We need more than just Riverfest: If City of Culture has showed us anything it is that the public crave civic events
This newspaper recently quoted Labour Councillor Joe Leddin as saying that Limerick “is just not at the races” for festival organisation.
This came on the back of criticism of local authority funding to the tune of €10,000 which is being granted to the EVA biennial festival of contemporary art, a festival that already receives significant Arts Council funding.
Leddin’s comments must be listened to. Out of all the local authority councillors who have suddenly become outspoken on the issues of both arts and festival funding, Leddin has experience at the coalface.
As one of the organisers of the annual Great Limerick Run, Leddin along with John Cleary and the team at the GLR have over a period of time evolved this event into something that now prides itself (according to its website) as ‘Ireland’s biggest mass participation sporting event outside Dublin’.
In recent years Limerick has improved significantly in terms of the focus it now places on public events and festivals. Our year as National City of Culture could surely be credited for us upping our game.
However, as Ireland’s third city we are nowhere near other Irish cities in terms of the quality of our festival offering. We must do some naval gazing and ask ourselves why?
If City of Culture showed us anything it showed us that the public crave civic events. Yet other than Riverfest in May (an event which is bolstered by the Great Limerick Run attendance on the same weekend) we have failed to develop and support and (importantly) commit to any other festival that attracts footfall, bednights and spend.
What seems to happen in Limerick is that we focus on funding. We put together a pot of money and then feel we need to spread the pot thinly across the many festival applications received.
Don’t get me wrong. I have an understanding of the many different festival ideas that have popped up in Limerick. I have a respect for the many different organisers and idea generators this city is producing. These are civic leaders who want to do something that has value and attracts the general public.
The problem as I see it is that we do not have a trained festival and events professional working within the local authority whose job it is to identify good ideas, build on these ideas and ultimately produce one or two new civic festivals with a view to evolving these new events on an annual basis to ultimately become key destination events in the Irish (not just Limerick) calendar.
Having 20+ small events in our annual local calendar is noble. However, if we are to be at the races in terms of Failte Ireland and external corporate partnership opportunities we really have got to start focusing on the creation one or two bigger, more ambitious ideas.
To do this will require collaboration, soul searching and a willingness to merge some of our existing offerings. We saw the beginnings of such moves last year when the Richard Harris Film Festival joined forces with the Limerick Film Festival.

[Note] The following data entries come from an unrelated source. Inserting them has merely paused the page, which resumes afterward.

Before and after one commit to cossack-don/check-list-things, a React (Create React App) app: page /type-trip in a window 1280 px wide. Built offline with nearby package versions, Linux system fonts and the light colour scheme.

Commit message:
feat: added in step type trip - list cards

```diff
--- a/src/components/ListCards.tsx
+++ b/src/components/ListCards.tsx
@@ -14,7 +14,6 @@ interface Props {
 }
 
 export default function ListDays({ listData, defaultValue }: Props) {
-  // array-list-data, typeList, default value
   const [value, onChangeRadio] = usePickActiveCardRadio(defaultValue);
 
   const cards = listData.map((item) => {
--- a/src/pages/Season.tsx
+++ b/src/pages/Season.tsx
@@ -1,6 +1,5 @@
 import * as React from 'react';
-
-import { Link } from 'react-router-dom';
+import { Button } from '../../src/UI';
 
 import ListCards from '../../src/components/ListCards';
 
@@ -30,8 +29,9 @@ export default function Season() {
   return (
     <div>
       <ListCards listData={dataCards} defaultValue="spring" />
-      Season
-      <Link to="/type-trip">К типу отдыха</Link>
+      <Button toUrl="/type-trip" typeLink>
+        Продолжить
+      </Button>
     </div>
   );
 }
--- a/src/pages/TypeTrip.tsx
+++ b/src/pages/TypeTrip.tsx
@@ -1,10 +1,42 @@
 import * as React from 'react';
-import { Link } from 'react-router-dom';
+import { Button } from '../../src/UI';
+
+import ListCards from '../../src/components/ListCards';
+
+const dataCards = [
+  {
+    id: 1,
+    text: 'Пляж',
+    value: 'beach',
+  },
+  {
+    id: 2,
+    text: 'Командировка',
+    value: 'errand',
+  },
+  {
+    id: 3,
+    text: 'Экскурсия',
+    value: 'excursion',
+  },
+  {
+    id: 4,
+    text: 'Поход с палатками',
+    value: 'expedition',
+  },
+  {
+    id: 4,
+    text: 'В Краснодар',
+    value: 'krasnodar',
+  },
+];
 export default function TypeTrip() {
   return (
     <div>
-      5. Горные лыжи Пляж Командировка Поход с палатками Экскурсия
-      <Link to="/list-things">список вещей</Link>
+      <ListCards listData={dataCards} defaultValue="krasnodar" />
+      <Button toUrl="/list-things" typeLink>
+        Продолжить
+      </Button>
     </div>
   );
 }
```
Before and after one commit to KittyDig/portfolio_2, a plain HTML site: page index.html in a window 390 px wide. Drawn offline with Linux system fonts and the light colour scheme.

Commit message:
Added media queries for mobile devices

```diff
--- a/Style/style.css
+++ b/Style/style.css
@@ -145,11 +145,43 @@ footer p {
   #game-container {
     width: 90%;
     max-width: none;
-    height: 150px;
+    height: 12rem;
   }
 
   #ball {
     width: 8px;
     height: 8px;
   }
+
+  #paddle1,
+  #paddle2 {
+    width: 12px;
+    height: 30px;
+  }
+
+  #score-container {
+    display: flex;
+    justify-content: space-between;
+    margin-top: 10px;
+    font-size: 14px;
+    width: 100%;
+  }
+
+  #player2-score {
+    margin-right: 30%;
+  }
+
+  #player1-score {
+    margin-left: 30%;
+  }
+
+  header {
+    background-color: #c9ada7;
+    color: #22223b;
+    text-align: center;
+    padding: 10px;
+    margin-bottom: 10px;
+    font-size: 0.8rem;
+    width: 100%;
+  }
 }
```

Now that local councillors have engaged openly in this debate we should consider putting a halt to the ‘something for everybody’ approach in terms of funding. We need to focus on something new, potentially something that has a collaborative merging existing festivals with similar themes.
A simple bit of research will probably show us how other cities have succeeded in creating festivals of note – good ideas with an understanding of what the public want, buy in form local government, a five-year plan, a willingness to start small but an ambition to become big. Finally, and most importantly, an event that has the support the citizens of Limerick. The reason events struggle is because people don’t turn up.
A quick chat with the Great Limerick Run team will show clearly how an event that was once fledgling has grown year on year to become recognised as a key Irish sporting event. There are learnings there.
Councillor’s comments don’t often stand out but this week I think Joe Leddin was on the ball. As an elected representative with a specific niche knowledge, perhaps party interests could be put aside to allow him educate the local authority in the world of successful event creation?
Wild Atlantic Way could really help put Limerick on the map
I took a break over the past two weeks and rather than leave the country I stayed local, firstly attending a week-long yoga and meditation retreat in the Burren and then taking in a few walks and outdoor activities locally.
The experience was an eye-opener. During my time in County Clare I experienced first-hand the work that has been done on developing the Wild Atlantic Way.
Here in Limerick we have had mixed opinions as to whether Limerick should be included on the official WAW route. Having seen what the Wild Atlantic Way has done, how it has branded itself and how it has taken previously unheard of spots and transformed them into areas of interest I can see how valuable such an inclusion would be to our city and its environs along the Shannon Estuary.
The Wild Atlantic Way concept is not twee. It’s not stage Oirish. It is a tasteful celebration of our physical landscape, our cultural heritage, our history and our lifestyle.
The WAW won me over over the past two weeks. I am a convert and hope beyond hope that Limerick’s inclusion can come to pass.